We are living in challenging times. Many people are suffering with stress, anxiety, depression, relationship difficulties, bereavement. If you are suffering in any way right now i want to invite you to contact me to explore ways in which we might work together.

During Eckhart Tolle’s awakening experience he discovered that there are two selves. We sometimes refer to these as the separate, false self and the true self.

Conventional western therapy tends to focus on working with the separate self. This is also the basis of the self-help industry.

Therapeutic approaches such as Cognitive Behaviour Therapy (CBT) explore the interconnectedness of thoughts, feelings and behaviour which are impermanent.

Spiritual psychology is a holistic approach that not only embraces the separate self but also uncovers the true, authentic self which is always there but has been veiled or hidden.

All suffering comes from identification with the false self and our resistance to the present moment.

“What you resist, persists”

Carl Jung

Freedom from suffering is found when we accept the present moment just as it is, as if we had chosen it.

Ways in which we might work together:


Over the past 10-20 years the word mindfulness has become part of our everyday language. We talk about being more mindful but what exactly does that mean ? Mindfulness has it’s roots in Buddhism and was introduced to the west by Jon Kabat-Zinn in the 1970’s.

There has been an explosion of interest in Mindfulness in recent years and it has now become integrated into mainstream health and education services.
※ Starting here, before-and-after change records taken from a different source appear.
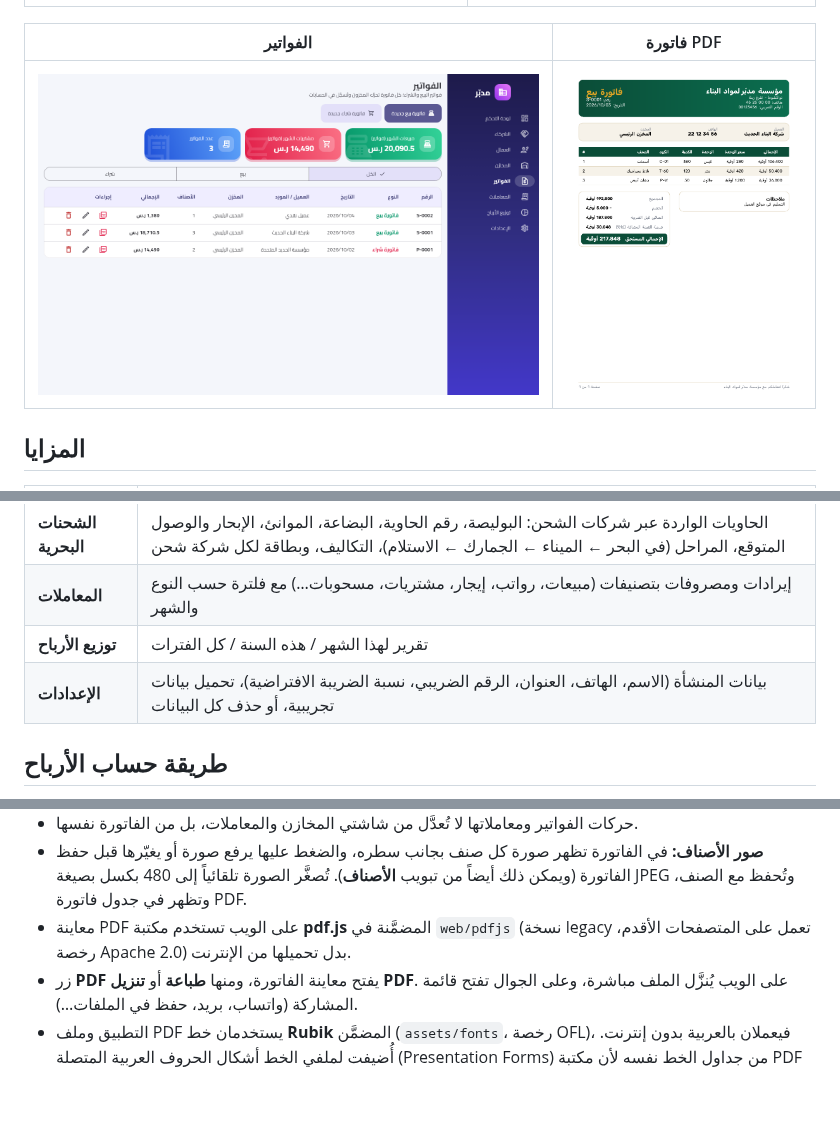
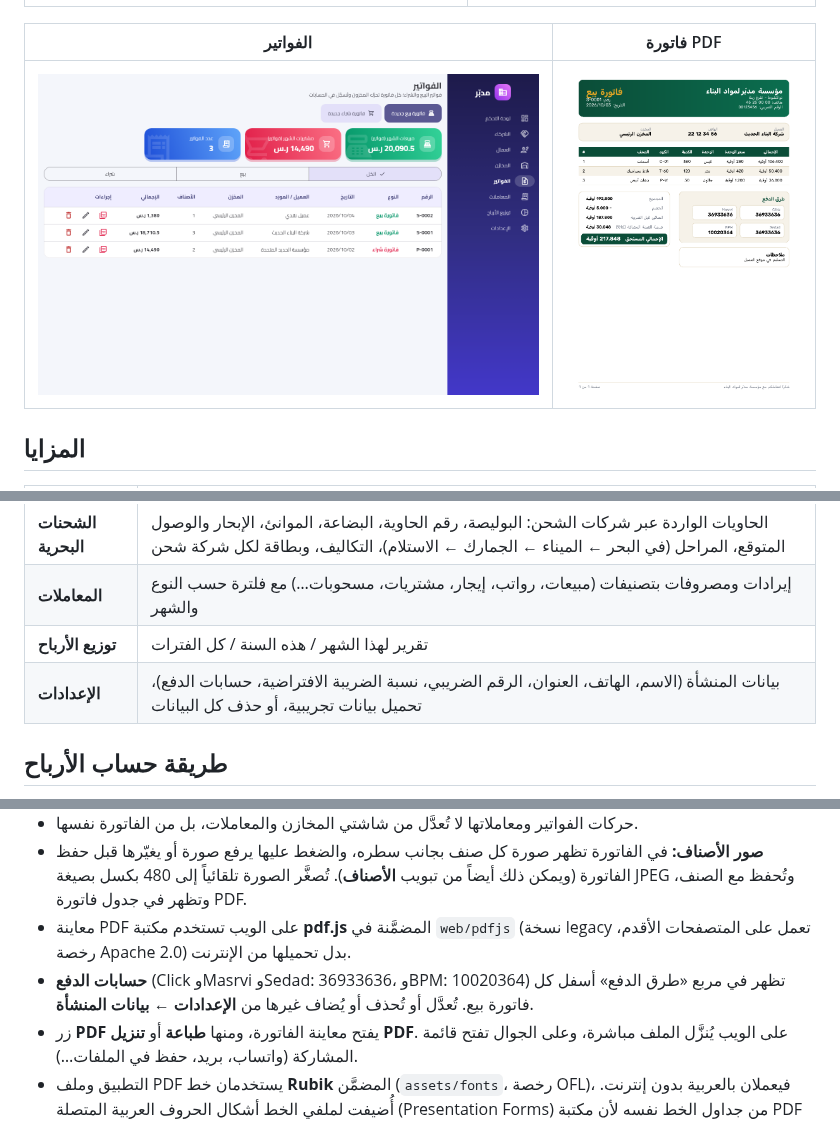
Before and after one commit to Ahmedtalb872/Medaba, a Markdown page: README.md, 3 parts joined by grey strips. Drawn GitHub-style; pictures changed too: docs/screenshots/invoice-pdf.png; blank space fills up the shorter version.

```diff
--- a/README.md
+++ b/README.md
@@ -28,7 +28,7 @@
 | **الشحنات البحرية** | الحاويات الواردة عبر شركات الشحن: البوليصة، رقم الحاوية، البضاعة، الموانئ، الإبحار والوصول المتوقع، المراحل (في البحر ← الميناء ← الجمارك ← الاستلام)، التكاليف، وبطاقة لكل شركة شحن |
 | **المعاملات** | إيرادات ومصروفات بتصنيفات (مبيعات، رواتب، إيجار، مشتريات، مسحوبات…) مع فلترة حسب النوع والشهر |
 | **توزيع الأرباح** | تقرير لهذا الشهر / هذه السنة / كل الفترات |
-| **الإعدادات** | بيانات المنشأة (الاسم، الهاتف، العنوان، الرقم الضريبي، نسبة الضريبة الافتراضية)، تحميل بيانات تجريبية، أو حذف كل البيانات |
+| **الإعدادات** | بيانات المنشأة (الاسم، الهاتف، العنوان، الرقم الضريبي، نسبة الضريبة الافتراضية، حسابات الدفع)، تحميل بيانات تجريبية، أو حذف كل البيانات |
 
 ## طريقة حساب الأرباح
 
@@ -73,6 +73,7 @@
   (ويمكن ذلك أيضاً من تبويب **الأصناف**). تُصغَّر الصورة تلقائياً إلى 480 بكسل بصيغة JPEG وتُحفظ مع الصنف،
   وتظهر في جدول فاتورة PDF.
 - معاينة PDF على الويب تستخدم مكتبة **pdf.js** المضمَّنة في `web/pdfjs` (نسخة legacy تعمل على المتصفحات الأقدم، رخصة Apache 2.0) بدل تحميلها من الإنترنت.
+- **حسابات الدفع** (Click وMasrvi وSedad: 36933636، وBPM: 10020364) تظهر في مربع «طرق الدفع» أسفل كل فاتورة بيع. تُعدَّل أو تُحذف أو يُضاف غيرها من **الإعدادات ← بيانات المنشأة**.
 - زر **PDF** يفتح معاينة الفاتورة، ومنها **طباعة** أو **تنزيل PDF**. على الويب يُنزَّل الملف مباشرة،
   وعلى الجوال تفتح قائمة المشاركة (واتساب، بريد، حفظ في الملفات…).
 - التطبيق وملف PDF يستخدمان خط **Rubik** المضمَّن (`assets/fonts`، رخصة OFL)، فيعملان بالعربية بدون إنترنت. أُضيفت لملفي الخط أشكال الحروف العربية المتصلة (Presentation Forms) من جداول الخط نفسه لأن مكتبة PDF تحتاجها.
```
Also changed, not shown: 4 other files.
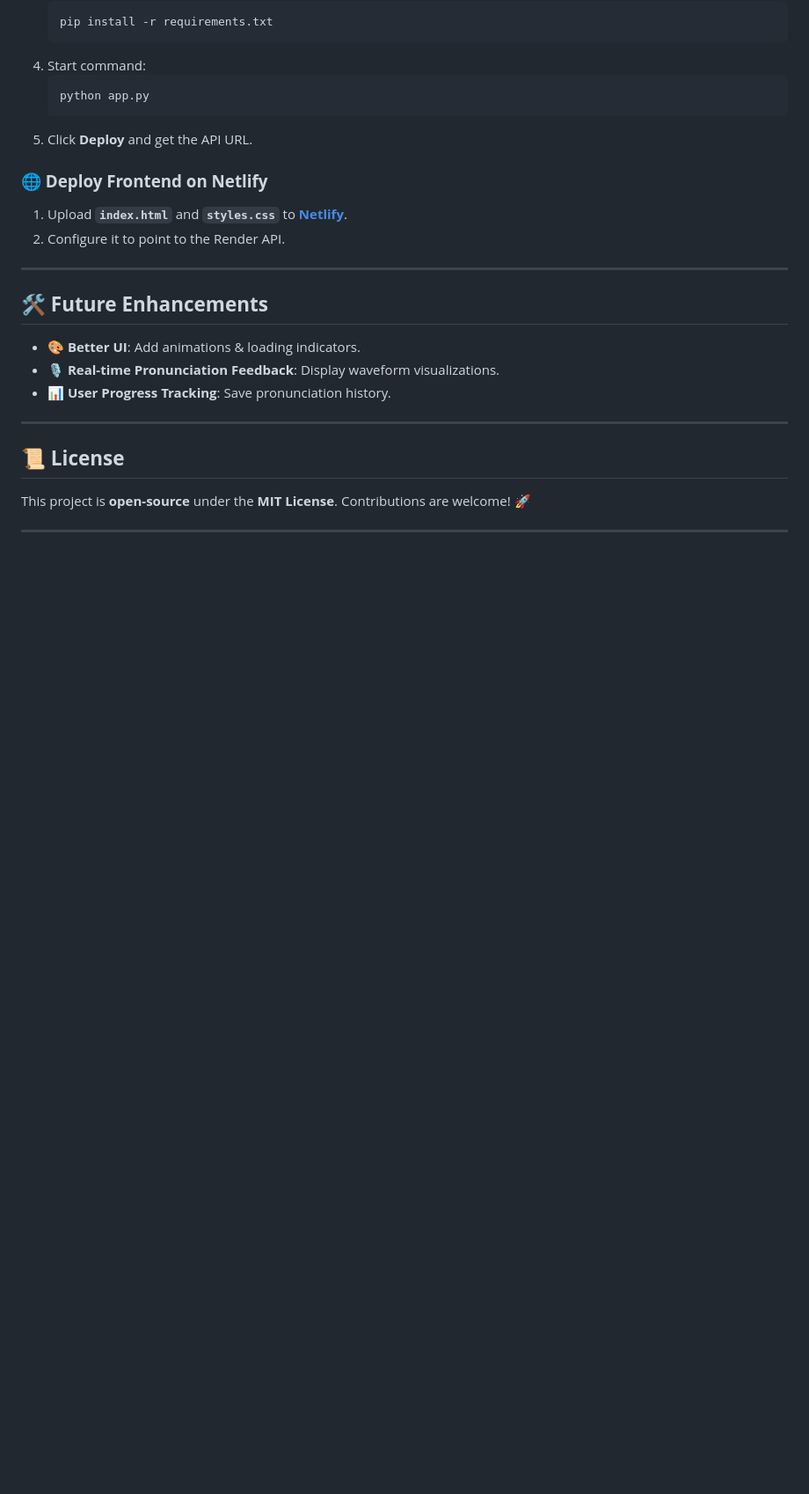
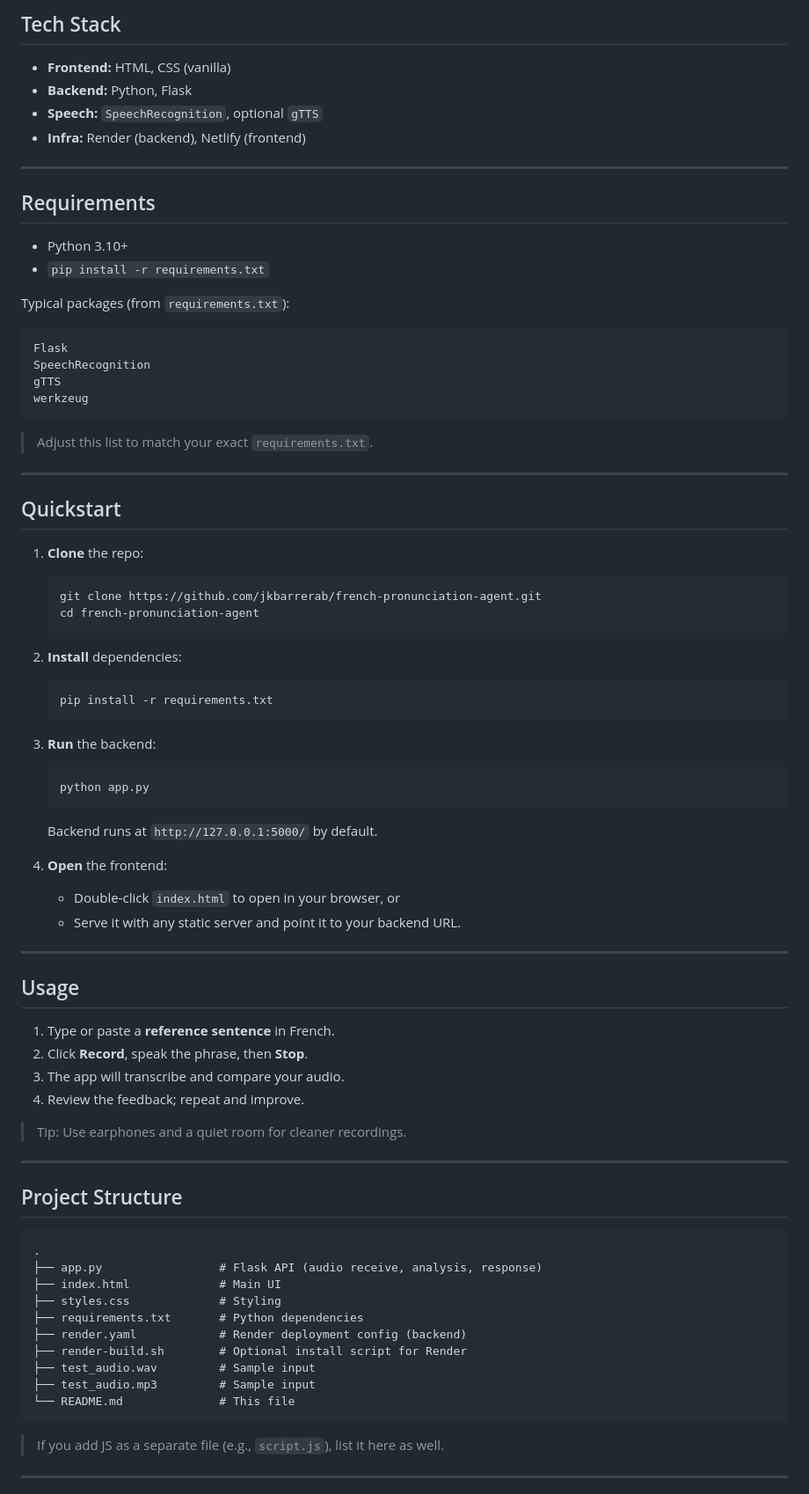
Before and after one commit to jkbarrerab/french-pronunciation-agent, a Markdown page: README.md, the part around the change printed below. Shown: that part at 88% size. Drawn GitHub-style; blank space fills up the shorter version.

````diff
--- a/README.md
+++ b/README.md
@@ -59,27 +80,74 @@ Simply open `index.html` in a browser.
+## Tech Stack
+- **Frontend:** HTML, CSS (vanilla)
+- **Backend:** Python, Flask
+- **Speech:** `SpeechRecognition`, optional `gTTS`
+- **Infra:** Render (backend), Netlify (frontend)
+
+---
+
+## Requirements
+- Python 3.10+
+- `pip install -r requirements.txt`
+
+Typical packages (from `requirements.txt`):
+```
+Flask
+SpeechRecognition
+gTTS
+werkzeug
+```
+> Adjust this list to match your exact `requirements.txt`.
+
+---
+
+## Quickstart
+1. **Clone** the repo:
+   ```bash
+   git clone https://github.com/jkbarrerab/french-pronunciation-agent.git
+   cd french-pronunciation-agent
+   ```
+
+2. **Install** dependencies:
    ```bash
    pip install -r requirements.txt
    ```
-4. Start command:
+
+3. **Run** the backend:
    ```bash
    python app.py
    ```
-5. Click **Deploy** and get the API URL.
+   Backend runs at `http://127.0.0.1:5000/` by default.
 
-### **🌐 Deploy Frontend on Netlify**
-1. Upload **`index.html`** and **`styles.css`** to **[Netlify](https://www.netlify.com/)**.
-2. Configure it to point to the Render API.
+4. **Open** the frontend:
+   - Double‑click `index.html` to open in your browser, or
+   - Serve it with any static server and point it to your backend URL.
 
 ---
 
-## **🛠 Future Enhancements**
-- 🎨 **Better UI**: Add animations & loading indicators.
-- 🎙 **Real-time Pronunciation Feedback**: Display waveform visualizations.
-- 📊 **User Progress Tracking**: Save pronunciation history.
+## Usage
+1. Type or paste a **reference sentence** in French.
+2. Click **Record**, speak the phrase, then **Stop**.
+3. The app will transcribe and compare your audio.
+4. Review the feedback; repeat and improve.
+
+> Tip: Use earphones and a quiet room for cleaner recordings.
 
 ---
 
-## **📜 License**
-This project is **open-source** under the **MIT License**. Contributions are welcome! 🚀
+## Project Structure
+```
+.
+├── app.py                 # Flask API (audio receive, analysis, response)
+├── index.html             # Main UI
+├── styles.css             # Styling
+├── requirements.txt       # Python dependencies
+├── render.yaml            # Render deployment config (backend)
+├── render-build.sh        # Optional install script for Render
+├── test_audio.wav         # Sample input
+├── test_audio.mp3         # Sample input
+└── README.md              # This file
+```
+> If you add JS as a separate file (e.g., `script.js`), list it here as well.
 
 ---
 
````
Also changed, not shown: other parts of README.md (+156 -50 lines).
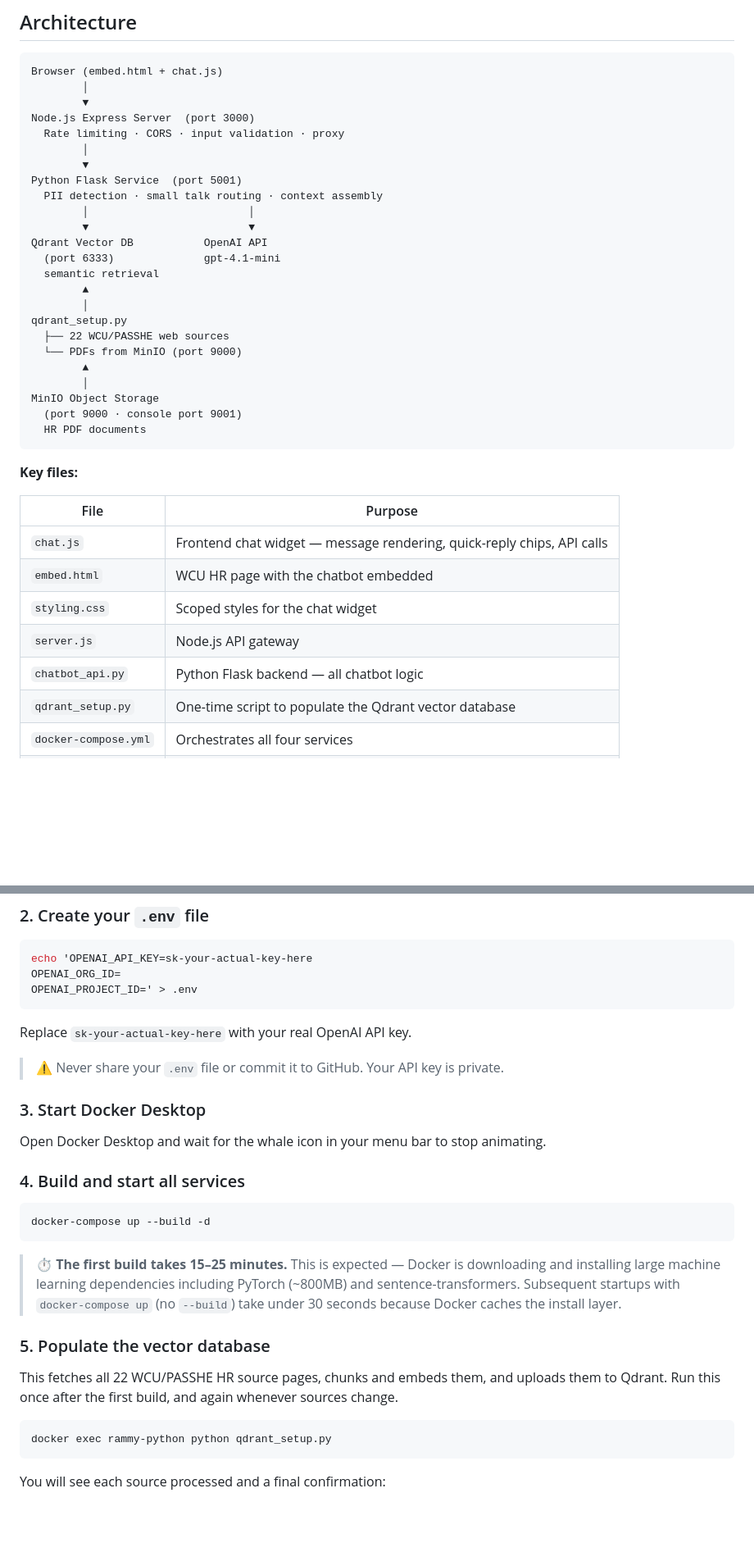
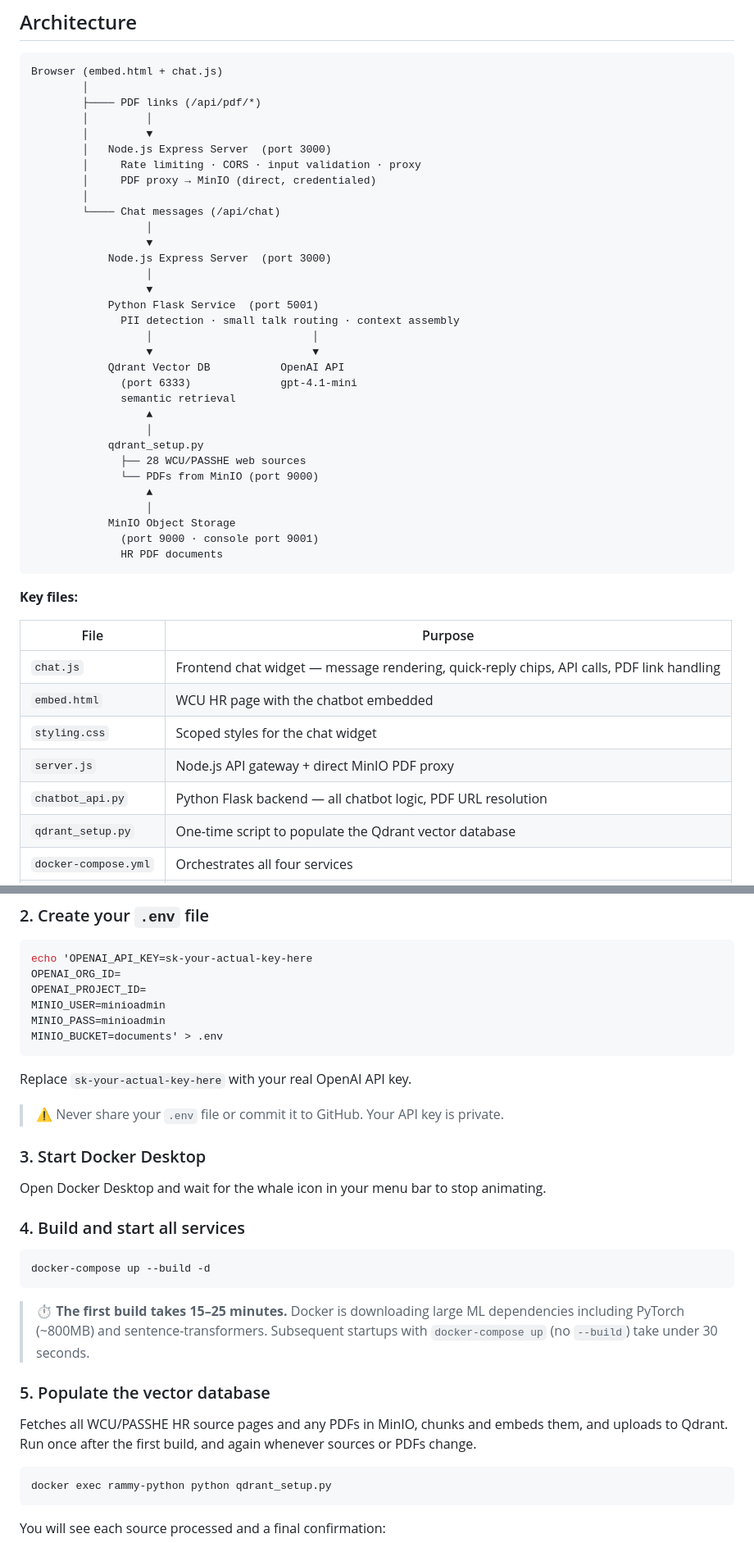
Before and after one commit to GarrettCrowner/CSC402-Project, a Markdown page: README.md, 2 parts joined by grey strips. Shown at 82% size. Drawn GitHub-style; blank space fills up the shorter version.

````diff
--- a/README.md
+++ b/README.md
@@ -9,39 +9,47 @@ Rammy is an AI-powered HR chatbot for West Chester University. It answers HR-rel
 ```
 Browser (embed.html + chat.js)
         │
-        ▼
-Node.js Express Server  (port 3000)
-  Rate limiting · CORS · input validation · proxy
+        ├──── PDF links (/api/pdf/*)
+        │         │
+        │         ▼
+        │   Node.js Express Server  (port 3000)
+        │     Rate limiting · CORS · input validation · proxy
+        │     PDF proxy → MinIO (direct, credentialed)
         │
-        ▼
-Python Flask Service  (port 5001)
-  PII detection · small talk routing · context assembly
-        │                         │
-        ▼                         ▼
-Qdrant Vector DB           OpenAI API
-  (port 6333)              gpt-4.1-mini
-  semantic retrieval
-        ▲
-        │
-qdrant_setup.py
-  ├── 22 WCU/PASSHE web sources
-  └── PDFs from MinIO (port 9000)
-        ▲
-        │
-MinIO Object Storage
-  (port 9000 · console port 9001)
-  HR PDF documents
+        └──── Chat messages (/api/chat)
+                  │
+                  ▼
+            Node.js Express Server  (port 3000)
+                  │
+                  ▼
+            Python Flask Service  (port 5001)
+              PII detection · small talk routing · context assembly
+                  │                         │
+                  ▼                         ▼
+            Qdrant Vector DB           OpenAI API
+              (port 6333)              gpt-4.1-mini
+              semantic retrieval
+                  ▲
+                  │
+            qdrant_setup.py
+              ├── 28 WCU/PASSHE web sources
+              └── PDFs from MinIO (port 9000)
+                  ▲
+                  │
+            MinIO Object Storage
+              (port 9000 · console port 9001)
+              HR PDF documents
 ```
 
 **Key files:**
 
 | File | Purpose |
 |---|---|
-| `chat.js` | Frontend chat widget — message rendering, quick-reply chips, API calls |
+| `chat.js` | Frontend chat widget — message rendering, quick-reply chips, API calls, PDF link handling |
 | `embed.html` | WCU HR page with the chatbot embedded |
 | `styling.css` | Scoped styles for the chat widget |
-| `server.js` | Node.js API gateway |
-| `chatbot_api.py` | Python Flask backend — all chatbot logic |
+| `server.js` | Node.js API gateway + direct MinIO PDF proxy |
+| `chatbot_api.py` | Python Flask backend — all chatbot logic, PDF URL resolution |
 | `qdrant_setup.py` | One-time script to populate the Qdrant vector database |
 | `docker-compose.yml` | Orchestrates all four services |
 | `Dockerfile.python` | Python service container |
@@ -72,7 +80,10 @@ cd CSC402-Project
 ```bash
 echo 'OPENAI_API_KEY=sk-your-actual-key-here
 OPENAI_ORG_ID=
-OPENAI_PROJECT_ID=' > .env
+OPENAI_PROJECT_ID=
+MINIO_USER=minioadmin
+MINIO_PASS=minioadmin
+MINIO_BUCKET=documents' > .env
 ```
 
 Replace `sk-your-actual-key-here` with your real OpenAI API key.
@@ -89,11 +100,11 @@ Open Docker Desktop and wait for the whale icon in your menu bar to stop animati
 docker-compose up --build -d
 ```
 
-> ⏱️ **The first build takes 15–25 minutes.** This is expected — Docker is downloading and installing large machine learning dependencies including PyTorch (~800MB) and sentence-transformers. Subsequent startups with `docker-compose up` (no `--build`) take under 30 seconds because Docker caches the install layer.
+> ⏱️ **The first build takes 15–25 minutes.** Docker is downloading large ML dependencies including PyTorch (~800MB) and sentence-transformers. Subsequent startups with `docker-compose up` (no `--build`) take under 30 seconds.
 
 ### 5. Populate the vector database
 
-This fetches all 22 WCU/PASSHE HR source pages, chunks and embeds them, and uploads them to Qdrant. Run this once after the first build, and again whenever sources change.
+Fetches all WCU/PASSHE HR source pages and any PDFs in MinIO, chunks and embeds them, and uploads to Qdrant. Run once after the first build, and again whenever sources or PDFs change.
 
 ```bash
 docker exec rammy-python python qdrant_setup.py
````
Also changed, not shown: other parts of README.md (+33 -12 lines).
The National Institute for Health and Care Excellence (NICE) investigated it’s efficacy in clinical settings and now endorses it’s use within the NHS.

Eckhart Tolle uses the word Presence but it is essentially the same as Mindfulness. It can be helpful to develop a mindfulness or presence practice. This can be done either formally or informally.

With mindfulness we begin to bring awareness to our experience of the present moment.

“Mindfulness means paying attention in a particular way: on purpose, in the present moment, and nonjudgmentally.”

Jon Kabat Zinn

Self Inquiry

Self Inquiry is a gentle but direct approach into the nature of the Self and reality. The teacher Ramana Maharshi said that Self Inquiry is simple, all you keep doing is asking the question “ Who am I ?”

It is an investigation into the nature of “I.” We use the word “I” many times during the day but what or whom is the “I” we are referring to ?

Self inquiry differs from other therapeutic approaches. Here we explore and uncover hidden thoughts, assumptions and beliefs that are the cause of emotions such as fear, anger and sadness. If we identify with these thoughts and emotions we suffer.

Through the use of mindfulness and inquiry we allow thoughts, beliefs and emotions to simply arise. We give them space and freedom to just be, without trying to change or suppress them. Approaching our suffering in this way allows us to see that thoughts and feelings come and go and that they are not who or what we truly are.

By using the direct path of self inquiry and mindfulness we are able to investigate the true nature of the Self and free ourselves from suffering.

“I discovered that when I believed my thoughts, I suffered, but that when I didn’t believe them, I didn’t suffer, and that this is true for every human being. Freedom is as simple as that. I found that suffering is optional.”

Byron Katie

One to one sessions

* Please note that i am not seeing new clients on a one to one basis at this time *

I work with individuals both in person, in London and Cornwall, and online, via Zoom or Skype. The therapeutic relationship is important so i offer an initial free 30 minute session to see if we can work together. If we do decide to continue then my fee is £65 per one hour session.

If you have any questions or would like to schedule and appointment please contact me.

My message is simple “ You don’t need to suffer “